The ongoing joke I have with myself is that I must be subconsciously picking hobbies that will make me unattractive to only the most intrepid.
First it was shooting guns. Now, it’s boxing.
I was a marathoner for a little while, but the time, energy and costs wore me down after a bit.
So during life transition 2013, I decided to give myself the gift of boxing classes.
I’ve always been a passive boxing fan, rooting for Manny Pacquiao, before him, Mike Tyson (his love for pigeons and all) and before him, the greatest of all time, Muhammad Ali.
The only thing that gives me pause is getting hit in the face. Or knocked down. Or both.
I’ve got enough natural body padding (ahem) that I hope my ribs aren’t vulnerable to any mild sparring. But first things first. I’ve only had five classes. I was thinking about this Brene Brown book, and a great Theodore Roosevelt quote that opens the book:

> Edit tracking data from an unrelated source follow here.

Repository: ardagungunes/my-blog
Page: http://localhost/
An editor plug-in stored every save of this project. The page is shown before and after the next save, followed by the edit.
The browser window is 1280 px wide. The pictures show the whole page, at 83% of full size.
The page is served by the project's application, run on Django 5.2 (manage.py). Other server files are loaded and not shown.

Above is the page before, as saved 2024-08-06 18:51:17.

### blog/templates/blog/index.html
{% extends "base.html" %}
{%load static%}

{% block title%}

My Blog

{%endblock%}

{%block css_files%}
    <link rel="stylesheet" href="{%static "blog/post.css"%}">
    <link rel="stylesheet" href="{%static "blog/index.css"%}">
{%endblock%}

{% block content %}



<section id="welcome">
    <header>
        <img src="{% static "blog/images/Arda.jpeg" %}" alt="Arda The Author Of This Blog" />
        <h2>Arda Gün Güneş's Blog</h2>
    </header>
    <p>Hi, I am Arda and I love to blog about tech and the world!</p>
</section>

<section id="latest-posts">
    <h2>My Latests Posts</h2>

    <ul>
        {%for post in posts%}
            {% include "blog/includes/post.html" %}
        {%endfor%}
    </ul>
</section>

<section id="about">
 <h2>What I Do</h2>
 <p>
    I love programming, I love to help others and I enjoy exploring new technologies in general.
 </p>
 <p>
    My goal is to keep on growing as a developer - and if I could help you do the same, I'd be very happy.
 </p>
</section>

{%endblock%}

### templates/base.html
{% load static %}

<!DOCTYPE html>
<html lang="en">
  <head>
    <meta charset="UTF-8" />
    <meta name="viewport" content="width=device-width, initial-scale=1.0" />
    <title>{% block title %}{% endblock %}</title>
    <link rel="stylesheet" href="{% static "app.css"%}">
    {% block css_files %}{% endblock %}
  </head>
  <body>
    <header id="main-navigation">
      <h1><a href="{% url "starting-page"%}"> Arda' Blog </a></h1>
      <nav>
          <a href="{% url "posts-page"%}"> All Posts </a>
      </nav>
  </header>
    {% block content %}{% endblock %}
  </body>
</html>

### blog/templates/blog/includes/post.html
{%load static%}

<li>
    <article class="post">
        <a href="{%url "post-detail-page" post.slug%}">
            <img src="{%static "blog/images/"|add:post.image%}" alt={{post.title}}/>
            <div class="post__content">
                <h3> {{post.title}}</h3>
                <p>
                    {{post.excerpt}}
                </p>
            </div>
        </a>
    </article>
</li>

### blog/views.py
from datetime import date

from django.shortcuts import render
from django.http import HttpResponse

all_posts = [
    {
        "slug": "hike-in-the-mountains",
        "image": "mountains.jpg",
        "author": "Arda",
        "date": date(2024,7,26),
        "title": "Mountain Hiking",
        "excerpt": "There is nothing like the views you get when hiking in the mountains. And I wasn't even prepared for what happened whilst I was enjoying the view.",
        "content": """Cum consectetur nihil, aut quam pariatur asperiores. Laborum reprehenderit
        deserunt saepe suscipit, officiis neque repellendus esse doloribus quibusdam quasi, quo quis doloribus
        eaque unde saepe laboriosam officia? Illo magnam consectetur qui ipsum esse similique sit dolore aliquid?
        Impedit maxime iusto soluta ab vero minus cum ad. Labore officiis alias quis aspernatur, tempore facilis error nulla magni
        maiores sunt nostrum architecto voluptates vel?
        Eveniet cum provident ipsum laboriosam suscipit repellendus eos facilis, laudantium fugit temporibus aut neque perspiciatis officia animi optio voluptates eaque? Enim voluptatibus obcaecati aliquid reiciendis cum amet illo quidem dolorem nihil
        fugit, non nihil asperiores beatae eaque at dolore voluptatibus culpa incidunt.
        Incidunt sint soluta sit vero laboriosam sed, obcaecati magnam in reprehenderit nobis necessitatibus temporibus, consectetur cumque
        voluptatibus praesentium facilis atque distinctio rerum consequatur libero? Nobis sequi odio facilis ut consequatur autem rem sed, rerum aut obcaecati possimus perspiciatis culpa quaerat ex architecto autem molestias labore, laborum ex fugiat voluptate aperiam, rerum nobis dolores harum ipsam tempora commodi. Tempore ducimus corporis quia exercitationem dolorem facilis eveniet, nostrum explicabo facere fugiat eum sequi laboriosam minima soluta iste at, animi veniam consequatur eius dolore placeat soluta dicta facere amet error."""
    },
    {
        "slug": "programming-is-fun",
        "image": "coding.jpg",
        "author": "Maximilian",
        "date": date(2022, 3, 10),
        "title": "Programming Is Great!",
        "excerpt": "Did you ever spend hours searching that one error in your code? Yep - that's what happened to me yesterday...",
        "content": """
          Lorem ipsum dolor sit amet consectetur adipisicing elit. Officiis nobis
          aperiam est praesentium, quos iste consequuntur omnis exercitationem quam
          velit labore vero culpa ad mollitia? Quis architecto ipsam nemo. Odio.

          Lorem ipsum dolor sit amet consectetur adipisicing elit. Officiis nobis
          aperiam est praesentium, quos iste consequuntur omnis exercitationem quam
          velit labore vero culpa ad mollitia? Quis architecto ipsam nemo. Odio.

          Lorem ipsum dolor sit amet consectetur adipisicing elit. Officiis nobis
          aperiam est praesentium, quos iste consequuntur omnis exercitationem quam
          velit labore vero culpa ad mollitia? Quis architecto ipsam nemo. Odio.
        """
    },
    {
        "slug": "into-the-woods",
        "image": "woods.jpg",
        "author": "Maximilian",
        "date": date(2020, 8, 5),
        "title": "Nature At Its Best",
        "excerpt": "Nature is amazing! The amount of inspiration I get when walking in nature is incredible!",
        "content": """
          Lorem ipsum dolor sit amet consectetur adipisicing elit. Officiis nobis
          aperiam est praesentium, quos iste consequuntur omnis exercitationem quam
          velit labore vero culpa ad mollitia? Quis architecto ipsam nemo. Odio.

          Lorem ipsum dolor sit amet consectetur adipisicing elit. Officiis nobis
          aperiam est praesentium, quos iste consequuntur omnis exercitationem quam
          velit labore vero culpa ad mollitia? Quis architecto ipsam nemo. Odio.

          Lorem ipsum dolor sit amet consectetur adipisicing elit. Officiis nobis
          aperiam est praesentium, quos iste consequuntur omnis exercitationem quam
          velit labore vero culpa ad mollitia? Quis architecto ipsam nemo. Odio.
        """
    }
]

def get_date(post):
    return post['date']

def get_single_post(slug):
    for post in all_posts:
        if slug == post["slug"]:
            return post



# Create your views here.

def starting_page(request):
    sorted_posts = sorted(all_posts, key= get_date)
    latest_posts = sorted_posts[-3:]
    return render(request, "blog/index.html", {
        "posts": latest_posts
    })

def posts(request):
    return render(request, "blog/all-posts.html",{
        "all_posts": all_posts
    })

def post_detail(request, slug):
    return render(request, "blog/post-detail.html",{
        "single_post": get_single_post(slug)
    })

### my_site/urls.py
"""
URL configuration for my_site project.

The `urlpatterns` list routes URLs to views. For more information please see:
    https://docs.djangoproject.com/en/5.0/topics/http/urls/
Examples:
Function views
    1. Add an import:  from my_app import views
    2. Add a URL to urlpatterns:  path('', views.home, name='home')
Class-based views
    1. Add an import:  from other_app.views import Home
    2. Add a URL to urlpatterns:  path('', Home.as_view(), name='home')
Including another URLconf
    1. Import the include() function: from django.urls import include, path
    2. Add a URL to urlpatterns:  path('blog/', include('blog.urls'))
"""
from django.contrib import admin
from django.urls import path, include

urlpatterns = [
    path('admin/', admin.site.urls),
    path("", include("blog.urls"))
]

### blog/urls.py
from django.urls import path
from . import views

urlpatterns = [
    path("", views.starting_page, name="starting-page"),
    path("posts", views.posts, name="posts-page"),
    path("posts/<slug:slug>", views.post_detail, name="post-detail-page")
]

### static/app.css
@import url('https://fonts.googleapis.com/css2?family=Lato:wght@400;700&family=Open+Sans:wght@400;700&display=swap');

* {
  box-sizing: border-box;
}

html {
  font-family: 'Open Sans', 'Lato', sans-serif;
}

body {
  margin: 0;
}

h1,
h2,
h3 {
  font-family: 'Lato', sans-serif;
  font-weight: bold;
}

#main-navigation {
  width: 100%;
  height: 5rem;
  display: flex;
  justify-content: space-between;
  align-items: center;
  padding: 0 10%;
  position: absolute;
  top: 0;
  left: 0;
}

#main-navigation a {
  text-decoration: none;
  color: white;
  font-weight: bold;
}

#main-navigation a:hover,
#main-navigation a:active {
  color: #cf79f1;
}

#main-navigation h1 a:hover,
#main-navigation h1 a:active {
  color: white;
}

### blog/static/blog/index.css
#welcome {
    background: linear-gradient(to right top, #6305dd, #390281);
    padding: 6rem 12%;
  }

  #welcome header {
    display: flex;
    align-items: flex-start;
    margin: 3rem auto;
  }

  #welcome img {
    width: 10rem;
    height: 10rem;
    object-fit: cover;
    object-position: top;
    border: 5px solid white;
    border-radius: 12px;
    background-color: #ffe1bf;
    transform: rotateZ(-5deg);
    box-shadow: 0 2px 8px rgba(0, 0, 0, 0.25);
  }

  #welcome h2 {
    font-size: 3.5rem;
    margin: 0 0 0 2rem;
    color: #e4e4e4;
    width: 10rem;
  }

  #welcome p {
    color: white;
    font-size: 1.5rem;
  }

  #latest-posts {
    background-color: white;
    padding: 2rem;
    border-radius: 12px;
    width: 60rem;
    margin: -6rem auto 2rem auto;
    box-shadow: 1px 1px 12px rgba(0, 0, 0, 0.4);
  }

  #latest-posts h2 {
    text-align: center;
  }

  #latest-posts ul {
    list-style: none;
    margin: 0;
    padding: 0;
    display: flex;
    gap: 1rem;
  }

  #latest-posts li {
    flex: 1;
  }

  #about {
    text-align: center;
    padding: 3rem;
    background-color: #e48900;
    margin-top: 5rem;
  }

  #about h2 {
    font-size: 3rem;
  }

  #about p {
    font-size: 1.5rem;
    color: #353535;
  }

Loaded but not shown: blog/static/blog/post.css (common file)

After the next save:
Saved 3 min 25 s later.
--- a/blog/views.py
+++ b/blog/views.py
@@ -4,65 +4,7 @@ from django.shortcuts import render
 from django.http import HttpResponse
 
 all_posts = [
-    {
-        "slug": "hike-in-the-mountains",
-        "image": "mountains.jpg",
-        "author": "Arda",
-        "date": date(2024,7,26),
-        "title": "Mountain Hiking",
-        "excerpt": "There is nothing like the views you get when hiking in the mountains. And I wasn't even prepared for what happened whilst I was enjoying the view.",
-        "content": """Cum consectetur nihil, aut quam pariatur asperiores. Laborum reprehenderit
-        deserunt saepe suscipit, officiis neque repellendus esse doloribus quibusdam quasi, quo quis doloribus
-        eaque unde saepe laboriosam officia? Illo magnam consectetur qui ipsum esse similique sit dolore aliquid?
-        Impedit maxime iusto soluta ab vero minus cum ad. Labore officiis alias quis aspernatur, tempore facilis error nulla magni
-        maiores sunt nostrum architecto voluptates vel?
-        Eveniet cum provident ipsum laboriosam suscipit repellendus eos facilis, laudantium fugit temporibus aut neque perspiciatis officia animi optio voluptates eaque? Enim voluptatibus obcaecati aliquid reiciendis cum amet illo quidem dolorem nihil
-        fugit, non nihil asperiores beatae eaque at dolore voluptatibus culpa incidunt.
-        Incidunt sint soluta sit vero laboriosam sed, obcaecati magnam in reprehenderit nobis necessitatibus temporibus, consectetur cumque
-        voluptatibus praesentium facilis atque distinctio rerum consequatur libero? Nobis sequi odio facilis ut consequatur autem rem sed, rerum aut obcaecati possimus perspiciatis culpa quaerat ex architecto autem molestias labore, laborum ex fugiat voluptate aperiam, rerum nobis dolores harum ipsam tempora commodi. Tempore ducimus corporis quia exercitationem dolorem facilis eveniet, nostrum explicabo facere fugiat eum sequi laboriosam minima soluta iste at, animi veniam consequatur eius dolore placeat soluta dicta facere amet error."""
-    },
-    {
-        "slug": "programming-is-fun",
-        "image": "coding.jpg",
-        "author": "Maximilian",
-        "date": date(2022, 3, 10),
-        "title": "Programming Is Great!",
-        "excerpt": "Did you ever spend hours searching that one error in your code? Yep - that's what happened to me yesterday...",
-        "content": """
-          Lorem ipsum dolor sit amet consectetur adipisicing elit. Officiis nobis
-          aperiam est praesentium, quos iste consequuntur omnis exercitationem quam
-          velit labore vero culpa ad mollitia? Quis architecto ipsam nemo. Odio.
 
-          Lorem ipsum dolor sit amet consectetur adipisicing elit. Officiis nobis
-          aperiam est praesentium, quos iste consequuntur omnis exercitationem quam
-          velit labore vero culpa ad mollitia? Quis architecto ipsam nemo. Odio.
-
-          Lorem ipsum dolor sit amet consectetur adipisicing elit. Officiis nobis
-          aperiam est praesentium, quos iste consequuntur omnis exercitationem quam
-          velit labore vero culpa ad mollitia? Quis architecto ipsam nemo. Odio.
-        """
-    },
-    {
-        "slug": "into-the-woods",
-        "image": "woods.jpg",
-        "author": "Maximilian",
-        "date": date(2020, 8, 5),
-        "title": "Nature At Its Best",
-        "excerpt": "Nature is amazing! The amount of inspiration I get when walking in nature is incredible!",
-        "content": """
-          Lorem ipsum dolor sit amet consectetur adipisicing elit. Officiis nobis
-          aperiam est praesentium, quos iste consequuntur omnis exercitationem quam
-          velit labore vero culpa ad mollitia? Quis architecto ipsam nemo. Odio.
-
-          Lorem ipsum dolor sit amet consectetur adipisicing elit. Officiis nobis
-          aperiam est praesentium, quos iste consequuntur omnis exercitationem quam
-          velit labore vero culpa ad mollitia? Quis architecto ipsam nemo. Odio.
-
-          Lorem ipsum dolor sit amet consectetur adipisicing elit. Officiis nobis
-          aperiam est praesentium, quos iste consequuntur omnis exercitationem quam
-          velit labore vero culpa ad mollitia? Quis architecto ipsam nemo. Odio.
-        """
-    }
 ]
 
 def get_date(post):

“It is not the critic who counts; not the man who points out how the strong man stumbles, or where the doer of deeds could have done them better. The credit belongs to the man who is actually in the arena, whose face is marred by dust and sweat and blood; who strives valiantly; who errs, who comes short again and again, because there is no effort without error and shortcoming; but who does actually strive to do the deeds; who knows great enthusiasms, the great devotions; who spends himself in a worthy cause; who at the best knows in the end the triumph of high achievement, and who at the worst, if he fails, at least fails while daring greatly.”
I’m in the arena. All the time. So are you.
She says later in the book that she doesn’t take feedback/criticism from anyone who isn’t in the proverbial arena, fighting. LOVE.
And that message for me came right on time. I think it’s applicable for most messages we get from popular culture about single women, except that I don’t take advice about dating from other single people. Because they’re in the same boat, uh, arena as me, and if they had answers, they’d have made more progress, right?
What’s more important is that I don’t take feedback/criticism from people who aren’t striving to be better and aren’t interested in my efforts to make myself better because it highlights their insecurities. All of my closest, dearest friends are women in the arena in one way or another, and I’m grateful to count some men in that category as well.
- You might get beat up while you learn: I have accepted that I have limited hand-eye coordination and that I’m probably going to harm myself while I learn. I’m always sore. I like it because it means that I’m trying, stretching, doing something different, using different muscles. This is what dating and flirting is like when you’re single. Every time you put yourself out there and the date is a bust or all he wants to do is text or he’s just not that into you or you’re just not into him, it’s like getting smacked on the shoulder when you’re slapboxing, figuring out how to block yourself from stupid. There’s also the emotional workout. I said to my instructor that I wasn’t that coordinated and she paused. After I threw a few punches she said, “You’re coordinated, you just think too much.” Sounds like my love life!
- It looks easier and more like fun on television: It’s hard not to consider TV the devil, which is easy for me to say because I only have a couple of must-watch shows these days so that I can actually get some writing and reading in. But while I’m considering getting back into courting/dating/whatever it’s called these days, I know that those great dates that include flowers and nice, non-awkward outings really only happen on old TV shows that aren’t even on-air anymore (looking at you Sex and The City and Living Single). So it is with boxing. That fancy footwork looks easy until you try to do it. Same with the jab, cross, hook. It’s all fun and games until you try to wrap your hands and end up looking like a cat raided a bolt of yarn in a frenzy.
- It’s great practice for learning how to fight for yourself in the rest of your life: I really hope I don’t have to ever punch someone in the face to defend myself, but it’s nice to know how. I’d like it if I didn’t spend the rest of my days relying on non-human sentient beings for companionship, but I can’t call it.
- No one is born knowing how and you can’t teach yourself: Single is nice, but it doesn’t come with instructions in a world where most people anticipate that you’ll be part of a pair. So, it takes practice learning to be one in a world of twos. The same is true with boxing. You can guess and glean some things on YouTube, but you never really know how to do it right without guidance.
- It makes you think about your fitness (physically/spiritually): It’s been long enough since my last relationship that I have a very clear idea of what my weaknesses are and what my strengths are when it comes to love and dating. The same way I know that I prefer writing in the morning and working out in the evening to the reverse, so I love that most of the boxing classes I’ve been taking aren’t at o’dark thirty.
- The whole world is an arena: Not just a stage. But every day and every moment is the arena, and you get to choose how you step into it. You get a whole different kind of confidence when you own yourself and your life and everything in it. Self-possession is a beautiful thing. I can feel the confidence making my spine straighter when I walk. I don’t have the same slump, not even when I’m sitting down, because of the stress I let out when I’m hitting the bag and the slow strength that comes with working really hard.